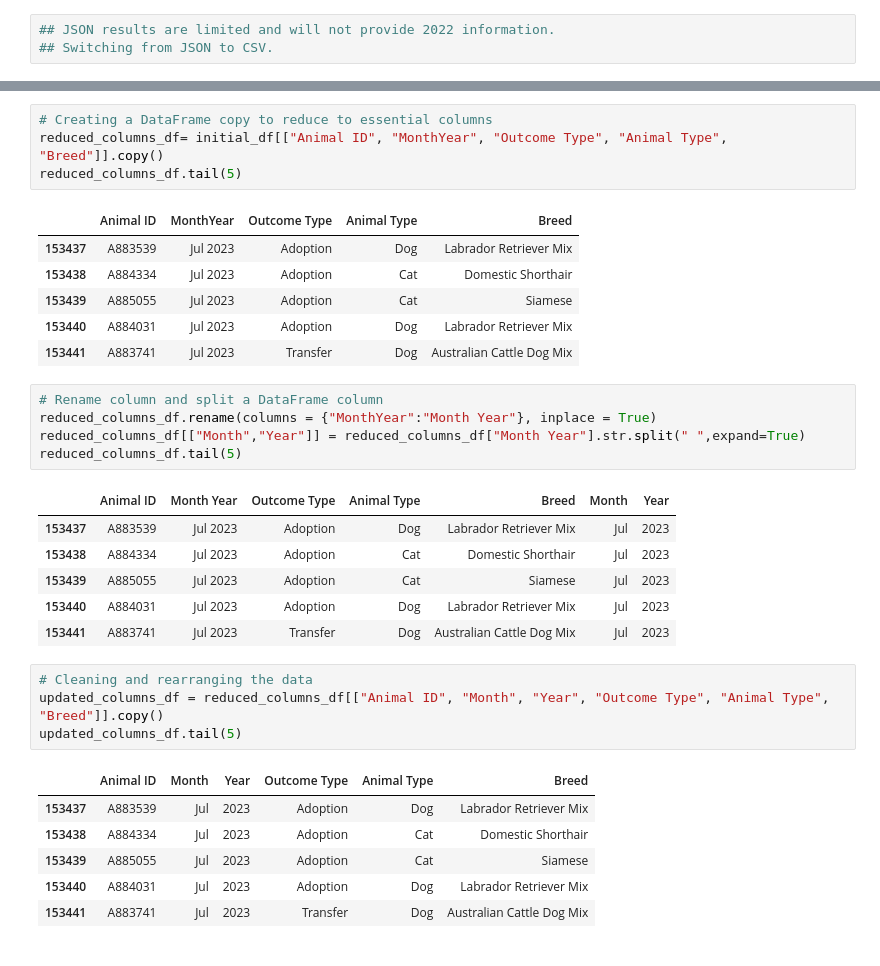
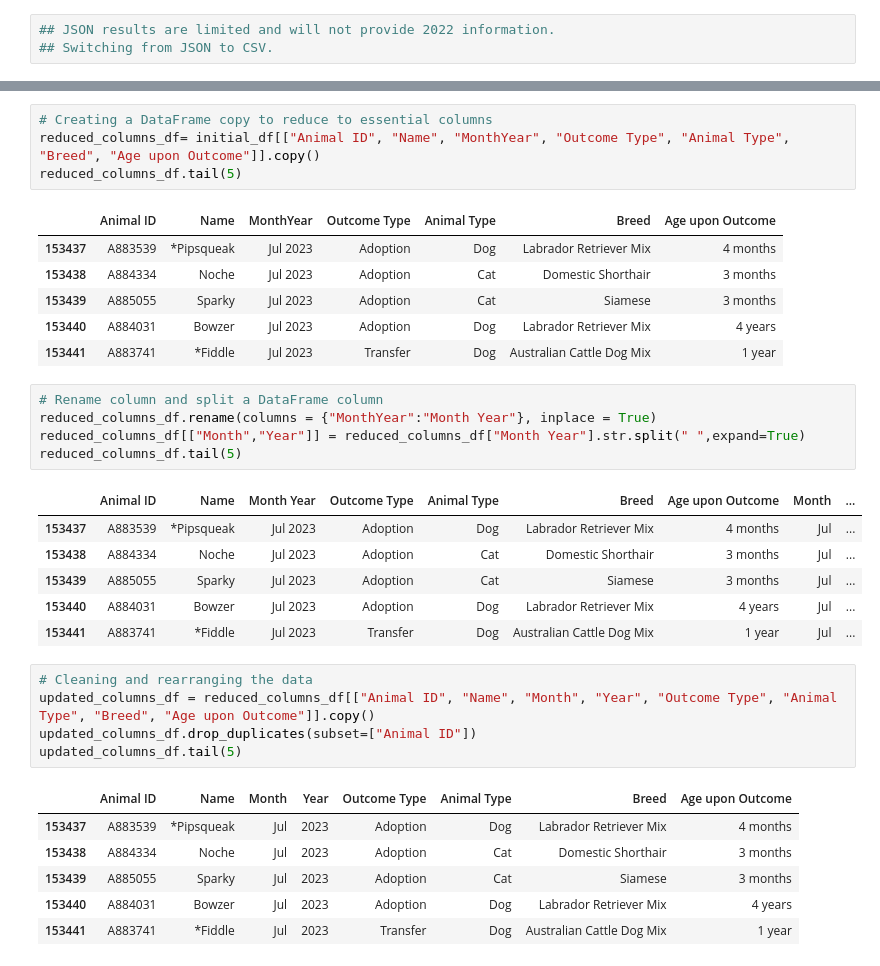
Before and after one commit to SariStormdance/Project_1, a Jupyter notebook: Project Notebook/Project1.ipynb, the cells around one changed output, grey strips where cells are left out. Saved outputs shown, nothing was run; the diff lists cells and outputs as text.

```diff
--- a/Project Notebook/Project1.ipynb
+++ b/Project Notebook/Project1.ipynb
@@ -43,34 +57,35 @@ initial_df.tail(5)
 # %%
 # Creating a DataFrame copy to reduce to essential columns
-reduced_columns_df= initial_df[["Animal ID", "MonthYear", "Outcome Type", "Animal Type", "Breed"]].copy()
+reduced_columns_df= initial_df[["Animal ID", "Name", "MonthYear", "Outcome Type", "Animal Type", "Breed", "Age upon Outcome"]].copy()
 reduced_columns_df.tail(5)
 # %% [output]
-|  | Animal ID | MonthYear | Outcome Type | Animal Type | Breed |
-| 153437 | A883539 | Jul 2023 | Adoption | Dog | Labrador Retriever Mix |
-| 153438 | A884334 | Jul 2023 | Adoption | Cat | Domestic Shorthair |
-| 153439 | A885055 | Jul 2023 | Adoption | Cat | Siamese |
-| 153440 | A884031 | Jul 2023 | Adoption | Dog | Labrador Retriever Mix |
-| 153441 | A883741 | Jul 2023 | Transfer | Dog | Australian Cattle Dog Mix |
+|  | Animal ID | Name | MonthYear | Outcome Type | Animal Type | Breed | Age upon Outcome |
+| 153437 | A883539 | *Pipsqueak | Jul 2023 | Adoption | Dog | Labrador Retriever Mix | 4 months |
+| 153438 | A884334 | Noche | Jul 2023 | Adoption | Cat | Domestic Shorthair | 3 months |
+| 153439 | A885055 | Sparky | Jul 2023 | Adoption | Cat | Siamese | 3 months |
+| 153440 | A884031 | Bowzer | Jul 2023 | Adoption | Dog | Labrador Retriever Mix | 4 years |
+| 153441 | A883741 | *Fiddle | Jul 2023 | Transfer | Dog | Australian Cattle Dog Mix | 1 year |
 # %%
 # Rename column and split a DataFrame column
 reduced_columns_df.rename(columns = {"MonthYear":"Month Year"}, inplace = True)
 reduced_columns_df[["Month","Year"]] = reduced_columns_df["Month Year"].str.split(" ",expand=True)
 reduced_columns_df.tail(5)
 # %% [output]
-|  | Animal ID | Month Year | Outcome Type | Animal Type | Breed | Month | Year |
-| 153437 | A883539 | Jul 2023 | Adoption | Dog | Labrador Retriever Mix | Jul | 2023 |
-| 153438 | A884334 | Jul 2023 | Adoption | Cat | Domestic Shorthair | Jul | 2023 |
-| 153439 | A885055 | Jul 2023 | Adoption | Cat | Siamese | Jul | 2023 |
-| 153440 | A884031 | Jul 2023 | Adoption | Dog | Labrador Retriever Mix | Jul | 2023 |
-| 153441 | A883741 | Jul 2023 | Transfer | Dog | Australian Cattle Dog Mix | Jul | 2023 |
+|  | Animal ID | Name | Month Year | Outcome Type | Animal Type | Breed | Age upon Outcome | Month | ... |
+| 153437 | A883539 | *Pipsqueak | Jul 2023 | Adoption | Dog | Labrador Retriever Mix | 4 months | Jul | ... |
+| 153438 | A884334 | Noche | Jul 2023 | Adoption | Cat | Domestic Shorthair | 3 months | Jul | ... |
+| 153439 | A885055 | Sparky | Jul 2023 | Adoption | Cat | Siamese | 3 months | Jul | ... |
+| 153440 | A884031 | Bowzer | Jul 2023 | Adoption | Dog | Labrador Retriever Mix | 4 years | Jul | ... |
+| 153441 | A883741 | *Fiddle | Jul 2023 | Transfer | Dog | Australian Cattle Dog Mix | 1 year | Jul | ... |
 # %%
 # Cleaning and rearranging the data
-updated_columns_df = reduced_columns_df[["Animal ID", "Month", "Year", "Outcome Type", "Animal Type", "Breed"]].copy()
+updated_columns_df = reduced_columns_df[["Animal ID", "Name", "Month", "Year", "Outcome Type", "Animal Type", "Breed", "Age upon Outcome"]].copy()
+updated_columns_df.drop_duplicates(subset=["Animal ID"])
 updated_columns_df.tail(5)
 # %% [output]
-|  | Animal ID | Month | Year | Outcome Type | Animal Type | Breed |
-| 153437 | A883539 | Jul | 2023 | Adoption | Dog | Labrador Retriever Mix |
-| 153438 | A884334 | Jul | 2023 | Adoption | Cat | Domestic Shorthair |
-| 153439 | A885055 | Jul | 2023 | Adoption | Cat | Siamese |
-| 153440 | A884031 | Jul | 2023 | Adoption | Dog | Labrador Retriever Mix |
-| 153441 | A883741 | Jul | 2023 | Transfer | Dog | Australian Cattle Dog Mix |
+|  | Animal ID | Name | Month | Year | Outcome Type | Animal Type | Breed | Age upon Outcome |
+| 153437 | A883539 | *Pipsqueak | Jul | 2023 | Adoption | Dog | Labrador Retriever Mix | 4 months |
+| 153438 | A884334 | Noche | Jul | 2023 | Adoption | Cat | Domestic Shorthair | 3 months |
+| 153439 | A885055 | Sparky | Jul | 2023 | Adoption | Cat | Siamese | 3 months |
+| 153440 | A884031 | Bowzer | Jul | 2023 | Adoption | Dog | Labrador Retriever Mix | 4 years |
+| 153441 | A883741 | *Fiddle | Jul | 2023 | Transfer | Dog | Australian Cattle Dog Mix | 1 year |
```
Also changed, not shown: parts of 22 cells of this notebook, 1 other file.
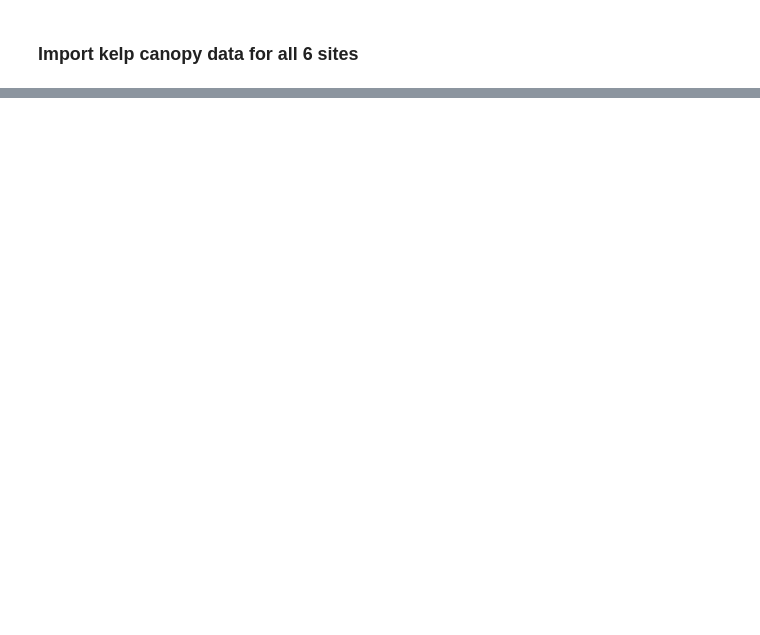
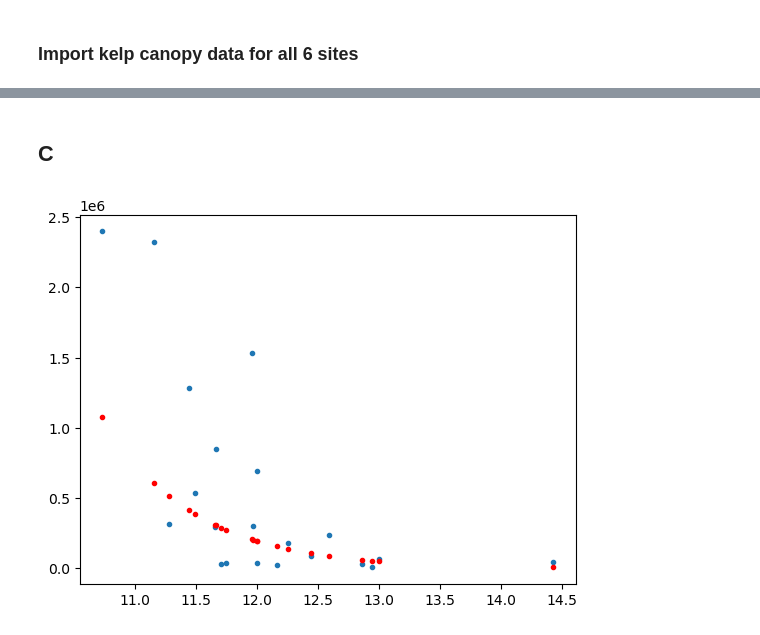
Before and after one commit to madimckayy/MS263_FinalProject, a Jupyter notebook: McKay_FinalProject.ipynb, the cells around one changed output, grey strips where cells are left out. Saved outputs shown, nothing was run; the diff lists cells and outputs as text; code cells hidden in the pictures; blank space fills up the shorter version.

```diff
--- a/McKay_FinalProject.ipynb
+++ b/McKay_FinalProject.ipynb
@@ -96,0 +180,12 @@ WA_coast_Q3
+# %% [markdown]
+## C
+# %%
+c1 = result2.slope
+c0 = np.exp(result2.intercept)
+
+plt.figure()
+plt.plot(Sonoma_sst['SST'], Sonoma_Q3['kelp_area_m2'], '.')
+plt.plot(Sonoma_sst['SST'], c0*np.exp(c1*Sonoma_sst['SST']), 'r.')
+plt.show()
+# %% [output]
+[figure, added]
```
Also changed, not shown: parts of 25 cells of this notebook, 7 other files.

——————————

Assigned task:
For every line above that includes the word "Noche", return the line.

Solution for this task:
+| 153438 | A884334 | Noche | Jul 2023 | Adoption | Cat | Domestic Shorthair | 3 months |
+| 153438 | A884334 | Noche | Jul 2023 | Adoption | Cat | Domestic Shorthair | 3 months | Jul | ... |
+| 153438 | A884334 | Noche | Jul | 2023 | Adoption | Cat | Domestic Shorthair | 3 months |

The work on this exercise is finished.